On this day in 1977, Alex Haley, the black American author of “Roots”, made his first visit to Juffure, Gambia since the publication of the story that has made both him and the village world‐famous.
This is where, he contends, his ancestor of seven generations ago was captured into slavery in 1767.
Mr. Haley was given a triumphant welcome.
The dusty paths leading to Juffure were crowded with residents from miles around, clapping and dancing as Mr. Haley, dressed in a tan safari suit and perspiring profusely under a black umbrella, moved slowly through the engulfing throng.
Mr. Haley’s visit comes at a time of mounting controversy over his phenomenally popular bestseller. It was spurred by an article in The Sunday Times of London that asserted that “Roots” contained numerous historical inaccuracies and that the author’s genealogical research, on the African side, was open to question.
The article has angered and dampened the spirit of the Haley party, which is devoting time and thought to preparing a rebuttal.

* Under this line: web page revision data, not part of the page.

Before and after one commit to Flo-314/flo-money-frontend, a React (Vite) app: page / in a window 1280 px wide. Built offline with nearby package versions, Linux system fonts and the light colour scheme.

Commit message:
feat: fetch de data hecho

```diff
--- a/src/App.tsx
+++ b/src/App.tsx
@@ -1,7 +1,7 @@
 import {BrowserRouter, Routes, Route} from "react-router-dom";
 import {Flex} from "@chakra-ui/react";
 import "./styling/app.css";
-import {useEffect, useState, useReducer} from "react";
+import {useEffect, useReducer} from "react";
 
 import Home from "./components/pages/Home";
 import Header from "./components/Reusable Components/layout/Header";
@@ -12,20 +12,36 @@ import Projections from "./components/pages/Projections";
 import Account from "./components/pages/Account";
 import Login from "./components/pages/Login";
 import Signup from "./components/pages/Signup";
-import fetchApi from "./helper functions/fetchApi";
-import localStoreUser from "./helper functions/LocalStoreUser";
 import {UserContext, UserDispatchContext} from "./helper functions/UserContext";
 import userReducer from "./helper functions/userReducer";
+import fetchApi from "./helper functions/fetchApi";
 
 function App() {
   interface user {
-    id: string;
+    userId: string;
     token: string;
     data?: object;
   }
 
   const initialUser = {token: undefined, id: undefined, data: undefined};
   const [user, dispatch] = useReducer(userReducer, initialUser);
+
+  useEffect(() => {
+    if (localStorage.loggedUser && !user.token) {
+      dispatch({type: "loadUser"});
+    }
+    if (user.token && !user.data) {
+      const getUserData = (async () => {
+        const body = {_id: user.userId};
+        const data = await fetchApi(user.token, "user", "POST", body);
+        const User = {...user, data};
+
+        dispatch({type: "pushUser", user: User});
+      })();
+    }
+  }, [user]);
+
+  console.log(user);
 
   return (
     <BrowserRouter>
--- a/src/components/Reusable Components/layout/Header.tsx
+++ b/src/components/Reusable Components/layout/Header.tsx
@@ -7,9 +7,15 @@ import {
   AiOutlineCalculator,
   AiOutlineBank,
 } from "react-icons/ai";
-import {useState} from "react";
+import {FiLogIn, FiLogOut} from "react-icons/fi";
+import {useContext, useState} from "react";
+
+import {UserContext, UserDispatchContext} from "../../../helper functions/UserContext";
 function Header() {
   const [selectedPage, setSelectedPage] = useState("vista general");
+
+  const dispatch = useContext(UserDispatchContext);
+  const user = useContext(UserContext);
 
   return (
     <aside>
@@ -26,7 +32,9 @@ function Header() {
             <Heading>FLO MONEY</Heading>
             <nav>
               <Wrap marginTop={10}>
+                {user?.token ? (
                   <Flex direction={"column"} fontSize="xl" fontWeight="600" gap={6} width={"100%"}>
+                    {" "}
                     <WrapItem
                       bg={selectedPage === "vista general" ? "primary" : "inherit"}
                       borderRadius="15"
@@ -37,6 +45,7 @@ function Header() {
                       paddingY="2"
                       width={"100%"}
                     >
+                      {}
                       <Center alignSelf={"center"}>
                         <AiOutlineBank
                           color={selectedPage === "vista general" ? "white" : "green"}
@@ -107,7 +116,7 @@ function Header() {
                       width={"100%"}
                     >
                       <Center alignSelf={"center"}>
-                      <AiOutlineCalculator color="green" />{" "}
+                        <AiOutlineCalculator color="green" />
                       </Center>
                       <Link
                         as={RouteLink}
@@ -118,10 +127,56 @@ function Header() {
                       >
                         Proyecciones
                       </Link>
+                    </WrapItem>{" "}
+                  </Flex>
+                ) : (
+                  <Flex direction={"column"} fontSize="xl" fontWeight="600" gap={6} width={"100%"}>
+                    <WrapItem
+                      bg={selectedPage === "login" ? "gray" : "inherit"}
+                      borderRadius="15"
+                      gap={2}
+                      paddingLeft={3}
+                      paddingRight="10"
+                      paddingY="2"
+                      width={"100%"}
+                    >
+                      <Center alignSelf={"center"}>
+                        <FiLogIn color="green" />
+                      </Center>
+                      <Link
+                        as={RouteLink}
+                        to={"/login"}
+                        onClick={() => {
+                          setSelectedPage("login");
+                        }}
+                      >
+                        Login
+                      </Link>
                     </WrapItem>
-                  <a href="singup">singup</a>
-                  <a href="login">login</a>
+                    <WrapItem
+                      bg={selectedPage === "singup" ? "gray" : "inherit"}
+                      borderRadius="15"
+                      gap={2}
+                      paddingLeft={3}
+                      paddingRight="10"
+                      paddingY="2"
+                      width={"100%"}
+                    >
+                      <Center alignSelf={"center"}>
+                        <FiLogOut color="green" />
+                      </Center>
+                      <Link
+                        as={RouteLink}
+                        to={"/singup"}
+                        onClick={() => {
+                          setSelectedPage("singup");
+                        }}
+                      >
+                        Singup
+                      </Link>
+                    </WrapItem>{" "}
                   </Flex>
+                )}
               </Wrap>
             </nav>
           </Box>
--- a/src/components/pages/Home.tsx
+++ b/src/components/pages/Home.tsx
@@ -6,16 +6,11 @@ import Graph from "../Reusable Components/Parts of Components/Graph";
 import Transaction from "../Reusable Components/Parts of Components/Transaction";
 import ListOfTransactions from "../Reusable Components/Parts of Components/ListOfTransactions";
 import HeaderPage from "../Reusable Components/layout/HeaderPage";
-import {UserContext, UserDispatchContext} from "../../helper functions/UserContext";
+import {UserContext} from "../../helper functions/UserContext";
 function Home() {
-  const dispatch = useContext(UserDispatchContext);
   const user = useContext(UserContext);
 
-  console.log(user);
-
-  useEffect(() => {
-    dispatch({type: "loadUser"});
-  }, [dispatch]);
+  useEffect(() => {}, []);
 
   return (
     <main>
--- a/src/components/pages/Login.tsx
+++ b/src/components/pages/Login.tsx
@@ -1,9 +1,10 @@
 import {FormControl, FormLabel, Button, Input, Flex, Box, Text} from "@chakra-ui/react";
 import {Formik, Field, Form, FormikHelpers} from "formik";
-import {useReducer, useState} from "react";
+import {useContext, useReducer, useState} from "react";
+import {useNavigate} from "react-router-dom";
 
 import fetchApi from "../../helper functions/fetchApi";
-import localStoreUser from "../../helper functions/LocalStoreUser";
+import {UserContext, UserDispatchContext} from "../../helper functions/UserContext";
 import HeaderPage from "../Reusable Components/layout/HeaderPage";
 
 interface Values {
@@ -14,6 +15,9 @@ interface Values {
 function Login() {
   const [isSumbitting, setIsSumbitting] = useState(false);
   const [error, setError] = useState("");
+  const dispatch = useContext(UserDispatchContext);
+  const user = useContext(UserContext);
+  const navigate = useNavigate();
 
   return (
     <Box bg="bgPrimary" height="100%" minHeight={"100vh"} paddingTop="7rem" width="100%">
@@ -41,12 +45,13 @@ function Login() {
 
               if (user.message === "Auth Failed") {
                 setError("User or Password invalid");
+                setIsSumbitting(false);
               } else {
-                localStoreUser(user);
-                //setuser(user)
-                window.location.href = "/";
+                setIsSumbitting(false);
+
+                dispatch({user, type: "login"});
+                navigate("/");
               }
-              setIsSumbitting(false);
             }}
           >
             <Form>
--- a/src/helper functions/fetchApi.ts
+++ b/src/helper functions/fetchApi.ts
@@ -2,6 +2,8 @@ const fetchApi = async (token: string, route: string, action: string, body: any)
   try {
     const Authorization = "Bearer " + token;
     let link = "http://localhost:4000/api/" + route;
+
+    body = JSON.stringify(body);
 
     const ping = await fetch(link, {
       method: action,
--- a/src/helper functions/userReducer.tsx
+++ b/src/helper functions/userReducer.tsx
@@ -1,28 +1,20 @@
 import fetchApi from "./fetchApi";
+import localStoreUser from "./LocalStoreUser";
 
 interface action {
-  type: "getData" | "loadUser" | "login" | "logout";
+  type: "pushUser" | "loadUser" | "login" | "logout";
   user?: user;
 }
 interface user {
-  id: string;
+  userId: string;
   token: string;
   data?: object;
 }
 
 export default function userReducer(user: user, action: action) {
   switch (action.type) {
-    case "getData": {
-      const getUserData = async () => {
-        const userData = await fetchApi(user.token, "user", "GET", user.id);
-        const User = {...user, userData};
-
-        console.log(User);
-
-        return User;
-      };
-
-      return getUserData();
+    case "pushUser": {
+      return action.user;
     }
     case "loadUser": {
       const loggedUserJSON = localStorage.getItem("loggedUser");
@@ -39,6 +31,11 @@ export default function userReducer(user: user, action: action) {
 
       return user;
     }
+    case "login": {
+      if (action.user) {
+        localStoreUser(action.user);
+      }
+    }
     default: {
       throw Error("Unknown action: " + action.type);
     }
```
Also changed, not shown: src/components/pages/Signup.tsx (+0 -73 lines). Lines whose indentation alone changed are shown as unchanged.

The party that cruised 20 miles up the Gambian River in the luxurious presidental yacht Mansa Kila Ba—Mandinka for “the government’s big messenger”—contained 50 people, most of them cameramen and photographers. That amounts to more than half the population of Juffure.
The group stopped first at James Island, the site of the tiny fortress that was contested between the British and the French in the scramble for trade two centuries ago. Photographers, including an American film crew and a Senegalese television team, scampered over the ruins like mountain goats to catch shots of Mr. Haley picking up rocks and looking meditative. It was a re‐enactment of his visit there in 1967.
One purpose of the trip is to collect footage for a Warner Brothers production, a possible scene in a sequel to the television series of “Roots.”
During the half‐mile walk to Juffure, photographers from People magazine, Ebony and other publications moved backward so that they could record Mr. Haley’s every movement, and the click of camera shutters rivaled the beating of the drums.
Credit: The New York Times
OTHER EVENTS OF INTEREST ON THIS DAY
1457: BC Battle of Megiddo: Egyptian forces of Thutmose III defeat a large Canaanite coalition under King of Kadesh. First battle recorded with a reliable account.
1966: Rhodesian PM Ian Smith breaks diplomatic relations with Britain.
1986: To dispel rumours he’s dead, Libyan leader Muammar Gaddafi appears on TV.
1992: The Katina P runs aground off of Maputo, Mozambique. 60,000 tons of crude oil spill into the ocean.
2013: 16 people are killed after a gold mine collapses in Kyekyewere, Ghana.